Sony Xperia E review: E-lementary
The Sony Xperia E has quad-band 2G and triple-band 3G connectivity. Mobile data speeds go at 7.2 Mbps of HSDPA and 5.76 Mbps HSUPA.
Local connectivity is covered by Wi-Fi b/g/n with DLNA and Wi-Fi Direct, so you can easily share content from your phone on a DLNA TV or music player. There's also Bluetooth 2.1 with A2DP, but no support for USB on-the-go.
There's a Connected Devices app that also lets you manage DLNA connectivity with the Xperia E. You can either browse content on other DLNA-enabled devices on the same Wi-Fi network, or set the E as a media server for other devices.
The Xperia E also comes with Sony's Smart Connect app, which replaces the former LiveWare manager, although the functionality remains basically the same. With Smart connect, you can set your device to do a variety of things, like launch an app or set an alarm whenever you connect an accessory, e.g. a headset or a charger.

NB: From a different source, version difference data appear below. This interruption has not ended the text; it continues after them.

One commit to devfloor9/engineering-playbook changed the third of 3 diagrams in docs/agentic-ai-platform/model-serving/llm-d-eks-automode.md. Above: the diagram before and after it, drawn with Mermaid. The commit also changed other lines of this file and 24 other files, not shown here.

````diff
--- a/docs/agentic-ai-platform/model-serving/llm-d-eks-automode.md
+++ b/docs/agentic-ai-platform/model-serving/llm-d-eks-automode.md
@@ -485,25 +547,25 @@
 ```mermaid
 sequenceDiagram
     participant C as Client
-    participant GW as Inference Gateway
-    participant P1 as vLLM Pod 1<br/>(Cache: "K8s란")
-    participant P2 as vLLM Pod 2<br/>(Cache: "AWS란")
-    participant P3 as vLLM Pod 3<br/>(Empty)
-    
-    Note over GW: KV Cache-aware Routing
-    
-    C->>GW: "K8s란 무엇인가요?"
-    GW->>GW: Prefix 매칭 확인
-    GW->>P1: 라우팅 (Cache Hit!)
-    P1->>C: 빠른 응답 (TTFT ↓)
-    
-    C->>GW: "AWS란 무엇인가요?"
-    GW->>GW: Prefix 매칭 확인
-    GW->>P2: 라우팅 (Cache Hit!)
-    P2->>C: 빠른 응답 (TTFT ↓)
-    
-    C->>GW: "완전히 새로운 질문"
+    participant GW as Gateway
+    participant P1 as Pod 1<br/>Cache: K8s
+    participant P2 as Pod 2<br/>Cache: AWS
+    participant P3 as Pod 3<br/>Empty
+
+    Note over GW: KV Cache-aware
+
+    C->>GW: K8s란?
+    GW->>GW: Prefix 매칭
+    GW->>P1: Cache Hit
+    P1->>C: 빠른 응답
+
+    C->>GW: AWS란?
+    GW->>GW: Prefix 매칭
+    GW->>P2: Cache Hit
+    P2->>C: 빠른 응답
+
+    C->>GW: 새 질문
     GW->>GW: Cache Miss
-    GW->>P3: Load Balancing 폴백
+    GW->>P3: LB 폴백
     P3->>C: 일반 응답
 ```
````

You can do Wi-Fi tethering too, as it's part of the default Android functionality.
Android web browser or Google Chrome - the choice is yours
Sony Xperia E has the default Android browser on board. It offers a streamlined interface, incognito browsing and other cool features.
The browser interface is quite minimalistic; all you get is a URL bar with a tabs shortcut. Hitting the Menu key gives you more options - Refresh, Forward, Save to bookmarks, Share page, Find on page, full settings and a couple of more - Request desktop site (no more hunting for that "Desktop" option buried at the bottom of the site) and Save for offline reading.
The full settings menu includes some really interesting options. For example, you can set your search engine to Yahoo or Bing, you can adjust text size and the amount a double tap will zoom in on a page.
The bowser offers the nice Search Result Preloading feature - when searching for something, if the browser is confident you'll click on a certain search result, it will start preloading that page right away so that it opens faster if you do click it. You can set this feature to work over Wi-Fi only to preserve data.
The other trick is Incognito mode - there's no global setting, but you can open individual Incognito tabs.
Speaking of tabs, the tab switching interface looks exactly like in the Recent apps list. You can even close tabs by swiping them off the screen.
Quick controls (available from the Labs settings) reveal five controls (New tab, Tabs, URL, Bookmarks, More) when you slide your finger in from the side. These really improve the browser experience. Another cool feature from Labs is Full screen, which squeezes out a little more screen real estate by hiding the status bar.
Adobe Flash is officially not supported on Android already, so you can't expect to have it working. You can still find the APK file on the internet, but given the limited processing power available it's not worth the hassle.
You can also opt for the much-improved Google Chrome web browser, which has also been pre-installed. It's pretty smooth, considering the limited hardware it has at its disposal. The interface is pretty simple - you get a combined URL and search bar at the top. To the right of it there's a tab switcher with the number of open tabs on it. Hitting the menu button reveals options like new tab, bookmarks, look at closed tabs on other devices, request desktop site, etc.
To switch between tabs you just swipe to the left or right to move between various open pages. In the tab interface you can also swipe away tabs you don't want anymore, except this time with a cooler animation.
Chrome offers full synchronization with your Google account. Just type it in and it will immediately connect to all of your devices with Chrome installed. The only thing that doesn't get synced is your passwords.